Lately we are beginning to discover some of our oldest cables are falling apart. This is mainly due to them being rolled up tightly between weekly sessions. We are now switching to 2-metre cables that hang from the ceiling between games, preventing kinkin g.
Each Network card should come with a T-junction, but not a terminator. Both are available seperately (pick up a couple of spare terminators, we are always losing them.), and should cost about $3-$4 dollars (sometimes cheaper). Basically, you put one a T-j unction on the back of each card and at each end of the network you put a terminator to say to "Hey, that's it, the network stops here". Essential.
A few people and FAQ's recommend using the telephone-type cable and a Hub. This is a more efficient system, because if one cable fails, it only takes out one computer, and makes itself very obvious what caused the problem. If a cable fails in the Thin Eth ernet / Terminator system, you knock the whole network out.
The catch is, Hubs cost money. Here in Australia, a 8 port hub can easily cost $200. (That's four network cards, cables and terminators.) When we scrape up enough money at the club, we will upgrade. But for getting started out, it's a significant cost tha
t can be easily avoided. Of course, when you do upgrade, you are going to have to buy all new cable.
Setting up the Network
Setup up the cables and terminators : The cable setup for two computers has to be as follows :
Each computer has a network card, with a T-Junction attached, with a terminator on one side and a "Thin Ethernet Cable" connecting the two computers.
The cable setup for three computers has to be as follows :
Each computer has a network card, with a T-Junction attached. The computers at each end have a terminator on one side and a "Thin Ethernet Cable" on the other which attaches to the computer in the centre.
For more than three computers, you continue with the same pattern of the two end computers with terminators and t-junctions, and middle computers with t-junctions & cables on each side.
The setup program is used to configure the cards interrupt addresses amound other things. This must be done before each card is used.Some cards are "Jumperless", and are software configurable, others require you to adjust the jumper switches on the card i tself.
You will need to set two things : What interrupt the card acts on (IRQ) and the Interrupt Address. Good settings to try include
Interrupt : 10, 11, 12, or 15 (10 Recommended) Address : 0x300, 0x310 or 0x320 (0x300 recommended)Write these down on a scrap of paper - you'll need them in a moment.
We have one set of cards that requires you to pre-set memory locations. (Digital Etherworks 3 INST RX24 V2.1) This needs you to fiddle with your EMM386 line to exclude the area that the card loads into. Yes, it is fiddly - but e-mail me if you get a card like this and I'll try to walk you through it. Now wander off to the DOS or Win 95 Network Setup Information
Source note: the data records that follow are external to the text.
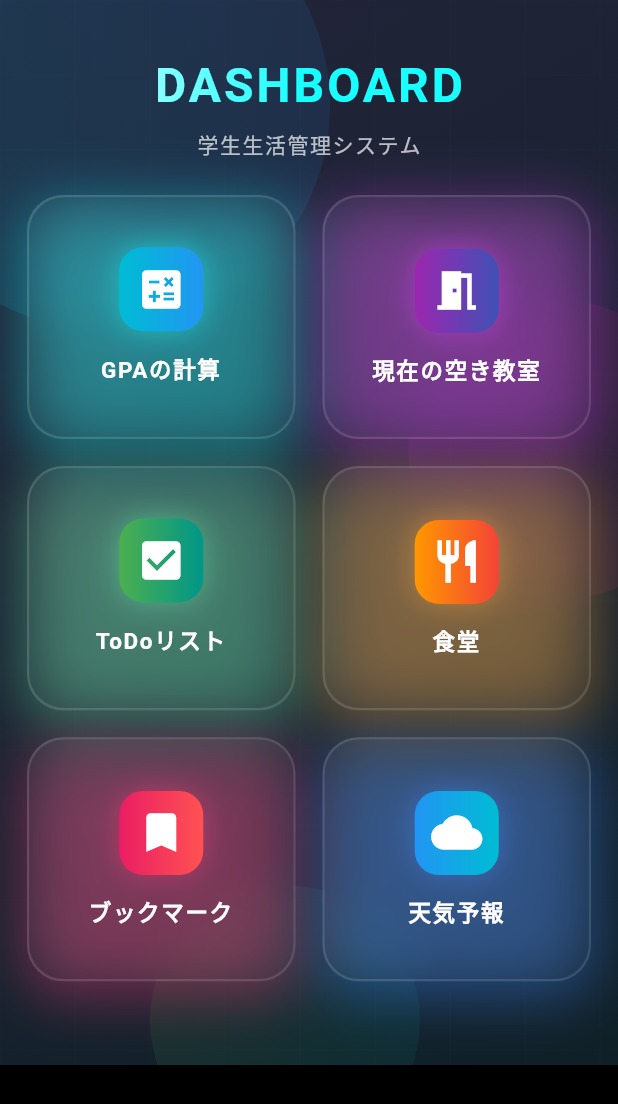
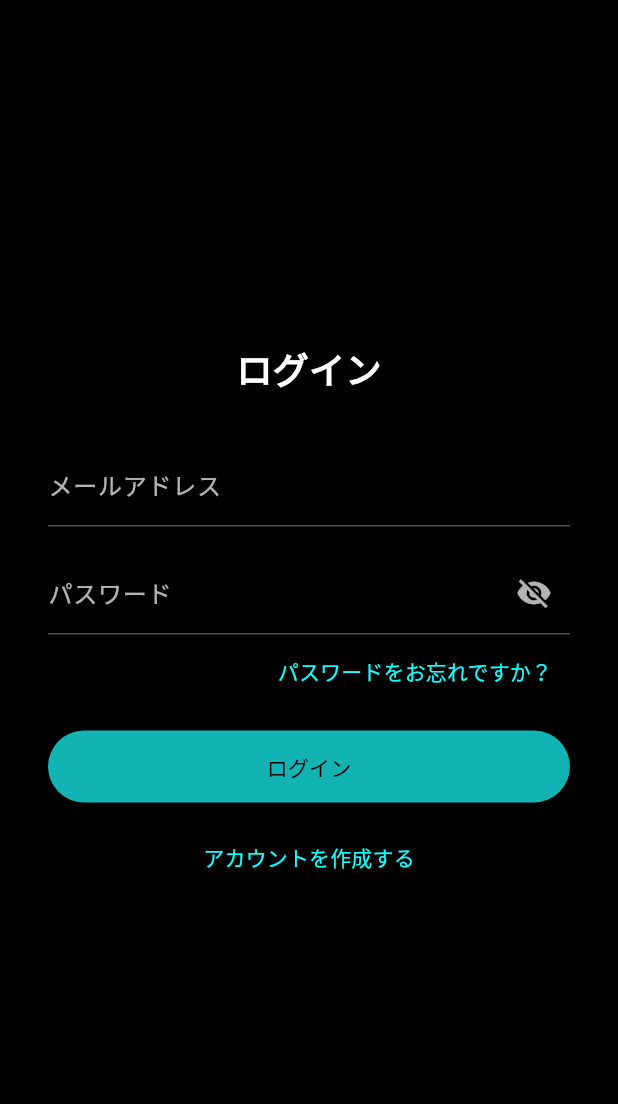
Before and after one commit to koron1201/App_development, a Flutter app: the screen it shows after launch, on a phone screen of 412 x 824 dp. Shown: the top 1104 px of the screen. Run offline on Flutter 3.47's test engine with Material 3 defaults, Android fonts, the phone set to English and light mode, and no system bars; our stand-ins replace cloud_firestore, firebase_auth, firebase_core, fl_chart, shared_preferences, table_calendar and 1 more; accounts and stored records are empty.

Commit message:
各々のアカウントにログインする機能を追加

```diff
--- /dev/null
+++ b/lib/auth_screen.dart
@@ -0,0 +1,164 @@
+import 'package:flutter/material.dart';
+import 'package:firebase_auth/firebase_auth.dart';
+import 'package:new_sample001/home_screen.dart';
+
+class AuthScreen extends StatefulWidget {
+  const AuthScreen({super.key});
+
+  @override
+  State<AuthScreen> createState() => _AuthScreenState();
+}
+
+class _AuthScreenState extends State<AuthScreen> {
+  final TextEditingController emailController = TextEditingController();
+  final TextEditingController passwordController = TextEditingController();
+  bool isLogin = true;
+  String? errorMessage;
+  bool isLoading = false;
+  bool _obscurePassword = true;
+  bool _resetMailSent = false;
+
+  Future<void> _signInOrSignUp() async {
+    setState(() { isLoading = true; errorMessage = null; });
+    try {
+      if (isLogin) {
+        await FirebaseAuth.instance.signInWithEmailAndPassword(
+          email: emailController.text.trim(),
+          password: passwordController.text.trim(),
+        );
+      } else {
+        await FirebaseAuth.instance.createUserWithEmailAndPassword(
+          email: emailController.text.trim(),
+          password: passwordController.text.trim(),
+        );
+      }
+    } on FirebaseAuthException catch (e) {
+      setState(() { errorMessage = e.message; });
+    } finally {
+      setState(() { isLoading = false; });
+    }
+  }
+
+  Future<void> _sendPasswordResetEmail() async {
+    setState(() { isLoading = true; errorMessage = null; _resetMailSent = false; });
+    try {
+      await FirebaseAuth.instance.sendPasswordResetEmail(email: emailController.text.trim());
+      setState(() { _resetMailSent = true; });
+    } on FirebaseAuthException catch (e) {
+      setState(() { errorMessage = e.message; });
+    } finally {
+      setState(() { isLoading = false; });
+    }
+  }
+
+  @override
+  Widget build(BuildContext context) {
+    return StreamBuilder<User?>(
+      stream: FirebaseAuth.instance.authStateChanges(),
+      builder: (context, snapshot) {
+        if (snapshot.connectionState == ConnectionState.waiting) {
+          return const Scaffold(
+            body: Center(child: CircularProgressIndicator()),
+          );
+        }
+        if (snapshot.hasData) {
+          return const HomeScreen(title: 'ホーム画面');
+        }
+        return Scaffold(
+          backgroundColor: Colors.black,
+          body: Center(
+            child: SingleChildScrollView(
+              padding: const EdgeInsets.all(32),
+              child: Column(
+                mainAxisAlignment: MainAxisAlignment.center,
+                children: [
+                  Text(isLogin ? 'ログイン' : '新規登録', style: const TextStyle(fontSize: 24, color: Colors.white, fontWeight: FontWeight.bold)),
+                  const SizedBox(height: 32),
+                  TextField(
+                    controller: emailController,
+                    keyboardType: TextInputType.emailAddress,
+                    style: const TextStyle(color: Colors.white),
+                    decoration: const InputDecoration(
+                      labelText: 'メールアドレス',
+                      labelStyle: TextStyle(color: Colors.white70),
+                      enabledBorder: UnderlineInputBorder(borderSide: BorderSide(color: Colors.white30)),
+                      focusedBorder: UnderlineInputBorder(borderSide: BorderSide(color: Colors.cyanAccent)),
+                    ),
+                  ),
+                  const SizedBox(height: 16),
+                  TextField(
+                    controller: passwordController,
+                    obscureText: _obscurePassword,
+                    style: const TextStyle(color: Colors.white),
+                    decoration: InputDecoration(
+                      labelText: 'パスワード',
+                      labelStyle: const TextStyle(color: Colors.white70),
+                      enabledBorder: const UnderlineInputBorder(borderSide: BorderSide(color: Colors.white30)),
+                      focusedBorder: const UnderlineInputBorder(borderSide: BorderSide(color: Colors.cyanAccent)),
+                      suffixIcon: IconButton(
+                        icon: Icon(_obscurePassword ? Icons.visibility_off : Icons.visibility, color: Colors.white70),
+                        onPressed: () {
+                          setState(() {
+                            _obscurePassword = !_obscurePassword;
+                          });
+                        },
+                      ),
+                    ),
+                  ),
+                  if (!isLogin)
+                    const Align(
+                      alignment: Alignment.centerLeft,
+                      child: Padding(
+                        padding: EdgeInsets.only(top: 4.0, left: 2.0),
+                        child: Text(
+                          '※パスワードは6文字以上で入力してください',
+                          style: TextStyle(color: Colors.white70, fontSize: 13),
+                        ),
+                      ),
+                    ),
+                  if (isLogin)
+                    Align(
+                      alignment: Alignment.centerRight,
+                      child: TextButton(
+                        onPressed: isLoading ? null : _sendPasswordResetEmail,
+                        child: const Text('パスワードをお忘れですか？', style: TextStyle(color: Colors.cyanAccent)),
+                      ),
+                    ),
+                  const SizedBox(height: 8),
+                  if (_resetMailSent)
+                    const Text('パスワードリセットメールを送信しました', style: TextStyle(color: Colors.cyanAccent)),
+                  if (errorMessage != null)
+                    Text(errorMessage!, style: const TextStyle(color: Colors.redAccent)),
+                  const SizedBox(height: 8),
+                  SizedBox(
+                    width: double.infinity,
+                    child: ElevatedButton(
+                      style: ElevatedButton.styleFrom(
+                        backgroundColor: Colors.cyanAccent.withOpacity(0.7),
+                        foregroundColor: Colors.black,
+                        padding: const EdgeInsets.symmetric(vertical: 14),
+                      ),
+                      onPressed: isLoading ? null : _signInOrSignUp,
+                      child: isLoading
+                          ? const CircularProgressIndicator(color: Colors.black)
+                          : Text(isLogin ? 'ログイン' : '新規登録'),
+                    ),
+                  ),
+                  const SizedBox(height: 12),
+                  TextButton(
+                    onPressed: isLoading ? null : () => setState(() {
+                      isLogin = !isLogin;
+                      errorMessage = null;
+                      _resetMailSent = false;
+                    }),
+                    child: Text(isLogin ? 'アカウントを作成する' : 'ログイン画面へ', style: const TextStyle(color: Colors.cyanAccent)),
+                  ),
+                ],
+              ),
+            ),
+          ),
+        );
+      },
+    );
+  }
+}
--- a/lib/main.dart
+++ b/lib/main.dart
@@ -2,6 +2,8 @@ import 'package:flutter/material.dart';
 import 'package:firebase_core/firebase_core.dart';
 import 'package:new_sample001/firebase_options.dart';
 import 'package:new_sample001/home_screen.dart';
+import 'package:new_sample001/auth_screen.dart';
+import 'package:firebase_auth/firebase_auth.dart';
 
 void main() async {
   WidgetsFlutterBinding.ensureInitialized();
@@ -21,7 +23,19 @@ class MyApp extends StatelessWidget {
         useMaterial3: true,
         scaffoldBackgroundColor: Colors.lightBlue[50],
       ),
-      home: const HomeScreen(title: 'ホーム画面'),
+      home: StreamBuilder<User?>(
+        stream: FirebaseAuth.instance.authStateChanges(),
+        builder: (context, snapshot) {
+          if (snapshot.connectionState == ConnectionState.waiting) {
+            return const Scaffold(body: Center(child: CircularProgressIndicator()));
+          }
+          if (snapshot.hasData) {
+            return const HomeScreen(title: 'ホーム画面');
+          } else {
+            return const AuthScreen();
+          }
+        },
+      ),
     );
   }
 }
--- a/pubspec.yaml
+++ b/pubspec.yaml
@@ -20,7 +20,8 @@ dependencies:
   path_provider: ^2.0.15
   shared_preferences: ^2.2.2
   cloud_firestore: ^4.17.5
-  firebase_core: ^2.15.0
+  firebase_core: ^2.25.4
+  firebase_auth: ^4.17.4
   fl_chart: ^0.66.2
 
 dev_dependencies:
```
Also changed, not shown: lib/home_screen.dart (+13 -0 lines), lib/screen5.dart (+24 -5 lines), pubspec.lock, 3 other files.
I do still have some drivers available through This Link, but if your after a driver, and it isn't here, I can't help you with it.